START Record excerpts

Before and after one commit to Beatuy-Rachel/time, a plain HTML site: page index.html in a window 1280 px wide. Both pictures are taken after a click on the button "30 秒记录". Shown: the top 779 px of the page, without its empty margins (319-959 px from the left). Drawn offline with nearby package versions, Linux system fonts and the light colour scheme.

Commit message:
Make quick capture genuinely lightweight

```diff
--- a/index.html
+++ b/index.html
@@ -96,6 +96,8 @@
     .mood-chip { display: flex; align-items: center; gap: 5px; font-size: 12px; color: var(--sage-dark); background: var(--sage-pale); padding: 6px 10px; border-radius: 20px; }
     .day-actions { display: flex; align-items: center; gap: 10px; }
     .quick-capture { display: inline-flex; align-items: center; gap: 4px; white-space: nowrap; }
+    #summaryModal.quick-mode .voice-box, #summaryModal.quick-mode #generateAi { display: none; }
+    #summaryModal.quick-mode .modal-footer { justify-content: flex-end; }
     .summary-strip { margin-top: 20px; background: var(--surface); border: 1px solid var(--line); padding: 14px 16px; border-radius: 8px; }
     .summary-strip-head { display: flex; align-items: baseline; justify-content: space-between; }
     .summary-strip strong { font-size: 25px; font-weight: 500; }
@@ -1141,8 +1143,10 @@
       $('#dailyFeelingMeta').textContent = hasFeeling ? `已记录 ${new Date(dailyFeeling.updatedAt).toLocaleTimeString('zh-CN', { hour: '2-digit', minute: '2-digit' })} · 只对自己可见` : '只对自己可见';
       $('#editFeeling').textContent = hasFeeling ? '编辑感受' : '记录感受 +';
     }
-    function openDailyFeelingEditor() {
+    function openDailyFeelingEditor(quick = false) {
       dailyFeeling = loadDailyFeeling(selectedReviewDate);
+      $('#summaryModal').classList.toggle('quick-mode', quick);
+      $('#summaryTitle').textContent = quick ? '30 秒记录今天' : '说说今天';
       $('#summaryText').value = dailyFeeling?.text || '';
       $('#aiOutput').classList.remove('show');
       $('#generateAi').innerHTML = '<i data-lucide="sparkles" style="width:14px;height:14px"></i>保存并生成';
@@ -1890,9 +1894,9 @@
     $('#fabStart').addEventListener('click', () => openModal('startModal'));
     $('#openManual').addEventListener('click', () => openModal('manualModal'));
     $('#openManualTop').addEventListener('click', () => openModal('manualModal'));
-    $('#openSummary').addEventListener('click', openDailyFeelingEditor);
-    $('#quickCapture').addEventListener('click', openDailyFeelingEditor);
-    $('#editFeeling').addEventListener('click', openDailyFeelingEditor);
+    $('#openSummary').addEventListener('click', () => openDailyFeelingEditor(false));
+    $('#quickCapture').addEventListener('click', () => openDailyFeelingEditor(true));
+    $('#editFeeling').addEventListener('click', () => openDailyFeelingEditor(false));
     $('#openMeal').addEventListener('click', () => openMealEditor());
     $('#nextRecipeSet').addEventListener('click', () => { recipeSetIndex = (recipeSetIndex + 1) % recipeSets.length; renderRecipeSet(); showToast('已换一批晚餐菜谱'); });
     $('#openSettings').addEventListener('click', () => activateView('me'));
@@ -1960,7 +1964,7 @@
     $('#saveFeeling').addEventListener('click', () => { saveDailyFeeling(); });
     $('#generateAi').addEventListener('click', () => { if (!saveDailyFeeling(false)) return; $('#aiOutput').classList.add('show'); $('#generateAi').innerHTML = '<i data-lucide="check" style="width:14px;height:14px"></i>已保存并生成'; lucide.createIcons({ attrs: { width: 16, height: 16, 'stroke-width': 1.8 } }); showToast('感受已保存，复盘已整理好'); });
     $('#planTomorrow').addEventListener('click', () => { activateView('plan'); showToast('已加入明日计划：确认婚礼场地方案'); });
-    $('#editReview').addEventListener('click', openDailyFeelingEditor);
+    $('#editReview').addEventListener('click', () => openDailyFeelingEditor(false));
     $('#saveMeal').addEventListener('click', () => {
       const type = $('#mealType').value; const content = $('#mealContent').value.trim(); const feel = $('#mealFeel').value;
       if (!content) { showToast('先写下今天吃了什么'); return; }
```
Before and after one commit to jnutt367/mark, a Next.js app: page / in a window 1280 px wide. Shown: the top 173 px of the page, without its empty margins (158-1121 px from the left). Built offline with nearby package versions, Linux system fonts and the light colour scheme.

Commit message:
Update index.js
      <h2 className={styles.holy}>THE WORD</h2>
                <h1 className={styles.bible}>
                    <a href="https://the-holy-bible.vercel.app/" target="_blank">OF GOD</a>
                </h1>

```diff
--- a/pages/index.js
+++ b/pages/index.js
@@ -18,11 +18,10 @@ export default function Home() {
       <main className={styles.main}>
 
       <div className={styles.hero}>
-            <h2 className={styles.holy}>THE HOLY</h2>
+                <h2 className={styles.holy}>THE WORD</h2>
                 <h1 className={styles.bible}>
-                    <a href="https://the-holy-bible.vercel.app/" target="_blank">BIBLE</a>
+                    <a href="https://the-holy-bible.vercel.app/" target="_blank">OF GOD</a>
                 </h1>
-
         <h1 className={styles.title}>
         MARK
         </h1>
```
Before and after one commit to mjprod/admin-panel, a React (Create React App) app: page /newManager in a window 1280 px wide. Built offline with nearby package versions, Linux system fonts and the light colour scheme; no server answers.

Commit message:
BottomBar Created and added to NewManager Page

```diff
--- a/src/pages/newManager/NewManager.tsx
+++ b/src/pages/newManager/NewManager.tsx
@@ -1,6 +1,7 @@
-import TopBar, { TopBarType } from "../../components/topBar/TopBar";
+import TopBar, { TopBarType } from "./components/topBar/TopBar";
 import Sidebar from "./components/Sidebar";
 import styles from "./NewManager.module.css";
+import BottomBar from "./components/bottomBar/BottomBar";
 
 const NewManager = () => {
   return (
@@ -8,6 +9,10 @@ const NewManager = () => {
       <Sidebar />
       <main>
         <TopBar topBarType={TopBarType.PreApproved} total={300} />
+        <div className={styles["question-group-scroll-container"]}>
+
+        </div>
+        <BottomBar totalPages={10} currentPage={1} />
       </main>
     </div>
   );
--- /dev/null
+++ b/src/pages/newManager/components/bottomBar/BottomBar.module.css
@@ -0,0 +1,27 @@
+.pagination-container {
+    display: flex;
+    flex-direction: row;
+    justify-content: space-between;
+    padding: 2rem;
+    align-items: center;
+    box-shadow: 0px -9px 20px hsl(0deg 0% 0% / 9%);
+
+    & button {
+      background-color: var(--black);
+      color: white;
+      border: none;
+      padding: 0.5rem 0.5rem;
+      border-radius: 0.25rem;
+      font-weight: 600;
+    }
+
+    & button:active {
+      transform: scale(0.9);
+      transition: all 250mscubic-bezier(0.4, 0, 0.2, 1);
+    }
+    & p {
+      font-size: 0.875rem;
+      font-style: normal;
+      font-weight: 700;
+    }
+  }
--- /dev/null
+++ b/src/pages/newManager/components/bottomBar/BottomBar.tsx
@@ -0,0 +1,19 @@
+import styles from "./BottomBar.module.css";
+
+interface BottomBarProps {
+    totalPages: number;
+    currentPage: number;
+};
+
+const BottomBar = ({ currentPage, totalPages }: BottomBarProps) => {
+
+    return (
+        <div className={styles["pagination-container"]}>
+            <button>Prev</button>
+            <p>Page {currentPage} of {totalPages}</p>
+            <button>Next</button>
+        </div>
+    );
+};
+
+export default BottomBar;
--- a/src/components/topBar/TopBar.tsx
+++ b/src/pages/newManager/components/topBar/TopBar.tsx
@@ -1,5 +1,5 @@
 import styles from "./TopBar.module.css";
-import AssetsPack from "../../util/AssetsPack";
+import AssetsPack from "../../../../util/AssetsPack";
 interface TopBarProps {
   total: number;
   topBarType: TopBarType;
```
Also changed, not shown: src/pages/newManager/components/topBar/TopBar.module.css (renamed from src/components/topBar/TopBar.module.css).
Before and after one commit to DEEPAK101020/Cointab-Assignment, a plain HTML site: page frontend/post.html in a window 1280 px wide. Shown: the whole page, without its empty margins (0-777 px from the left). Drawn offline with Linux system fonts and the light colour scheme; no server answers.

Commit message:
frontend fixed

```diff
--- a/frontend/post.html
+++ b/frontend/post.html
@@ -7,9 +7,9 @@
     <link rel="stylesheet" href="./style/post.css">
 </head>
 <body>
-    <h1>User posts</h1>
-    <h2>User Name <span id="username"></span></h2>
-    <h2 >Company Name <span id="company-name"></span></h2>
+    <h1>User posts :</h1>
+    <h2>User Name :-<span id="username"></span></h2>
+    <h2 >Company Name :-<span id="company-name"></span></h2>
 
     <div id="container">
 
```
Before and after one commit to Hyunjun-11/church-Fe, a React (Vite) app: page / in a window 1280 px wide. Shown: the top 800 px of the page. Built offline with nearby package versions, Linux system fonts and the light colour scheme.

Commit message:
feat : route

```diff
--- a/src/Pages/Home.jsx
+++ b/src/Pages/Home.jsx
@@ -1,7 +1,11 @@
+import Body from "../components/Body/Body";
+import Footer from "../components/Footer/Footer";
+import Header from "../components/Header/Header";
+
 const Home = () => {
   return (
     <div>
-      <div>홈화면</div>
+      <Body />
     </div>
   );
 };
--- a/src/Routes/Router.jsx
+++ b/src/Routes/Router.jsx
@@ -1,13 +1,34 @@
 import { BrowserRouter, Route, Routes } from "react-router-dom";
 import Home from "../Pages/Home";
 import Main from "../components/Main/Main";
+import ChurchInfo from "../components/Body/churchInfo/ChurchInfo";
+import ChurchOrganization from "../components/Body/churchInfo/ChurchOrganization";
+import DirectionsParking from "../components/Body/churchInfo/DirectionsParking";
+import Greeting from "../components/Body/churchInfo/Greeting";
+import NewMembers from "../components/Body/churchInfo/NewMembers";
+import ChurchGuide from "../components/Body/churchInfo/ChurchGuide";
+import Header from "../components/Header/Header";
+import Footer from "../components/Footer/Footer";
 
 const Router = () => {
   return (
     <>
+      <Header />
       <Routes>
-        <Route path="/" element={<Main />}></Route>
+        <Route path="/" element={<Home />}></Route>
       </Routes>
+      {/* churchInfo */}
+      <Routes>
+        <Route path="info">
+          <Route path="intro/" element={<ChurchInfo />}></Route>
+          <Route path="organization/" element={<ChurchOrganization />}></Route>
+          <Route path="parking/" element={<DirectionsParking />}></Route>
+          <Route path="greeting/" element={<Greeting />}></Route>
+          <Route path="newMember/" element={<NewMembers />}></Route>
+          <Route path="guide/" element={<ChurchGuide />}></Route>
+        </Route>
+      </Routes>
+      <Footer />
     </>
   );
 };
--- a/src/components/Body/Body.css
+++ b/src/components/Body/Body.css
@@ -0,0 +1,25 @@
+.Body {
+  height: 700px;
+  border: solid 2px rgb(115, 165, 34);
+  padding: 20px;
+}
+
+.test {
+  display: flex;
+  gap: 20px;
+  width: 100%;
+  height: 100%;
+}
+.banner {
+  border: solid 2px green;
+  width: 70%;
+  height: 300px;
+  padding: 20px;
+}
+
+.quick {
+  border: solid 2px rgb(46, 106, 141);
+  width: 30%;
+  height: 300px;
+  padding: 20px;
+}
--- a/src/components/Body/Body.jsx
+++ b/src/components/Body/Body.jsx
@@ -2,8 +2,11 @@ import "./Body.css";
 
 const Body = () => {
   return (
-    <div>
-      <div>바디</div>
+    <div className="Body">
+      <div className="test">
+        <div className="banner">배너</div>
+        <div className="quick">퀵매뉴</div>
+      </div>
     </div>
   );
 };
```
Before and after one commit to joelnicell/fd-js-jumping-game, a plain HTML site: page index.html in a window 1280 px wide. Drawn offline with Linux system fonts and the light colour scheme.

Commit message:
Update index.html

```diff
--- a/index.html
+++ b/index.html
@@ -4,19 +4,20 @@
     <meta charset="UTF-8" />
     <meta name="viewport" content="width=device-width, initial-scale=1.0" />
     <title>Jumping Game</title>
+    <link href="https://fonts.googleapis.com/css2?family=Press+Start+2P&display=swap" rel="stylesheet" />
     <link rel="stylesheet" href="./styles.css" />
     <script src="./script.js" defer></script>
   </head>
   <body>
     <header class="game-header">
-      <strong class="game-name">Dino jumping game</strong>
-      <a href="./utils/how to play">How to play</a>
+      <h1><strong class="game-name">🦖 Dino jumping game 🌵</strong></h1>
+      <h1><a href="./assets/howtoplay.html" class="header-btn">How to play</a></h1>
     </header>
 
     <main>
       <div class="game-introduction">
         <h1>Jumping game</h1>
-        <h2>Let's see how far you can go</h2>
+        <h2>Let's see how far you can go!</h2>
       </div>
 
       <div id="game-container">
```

END Record excerpts

§ **Problem statement**
Reproduce every line in the data that has the word "totalPages" in it.

§ **Final answer**
+        <BottomBar totalPages={10} currentPage={1} />
+    totalPages: number;
+const BottomBar = ({ currentPage, totalPages }: BottomBarProps) => {
+            <p>Page {currentPage} of {totalPages}</p>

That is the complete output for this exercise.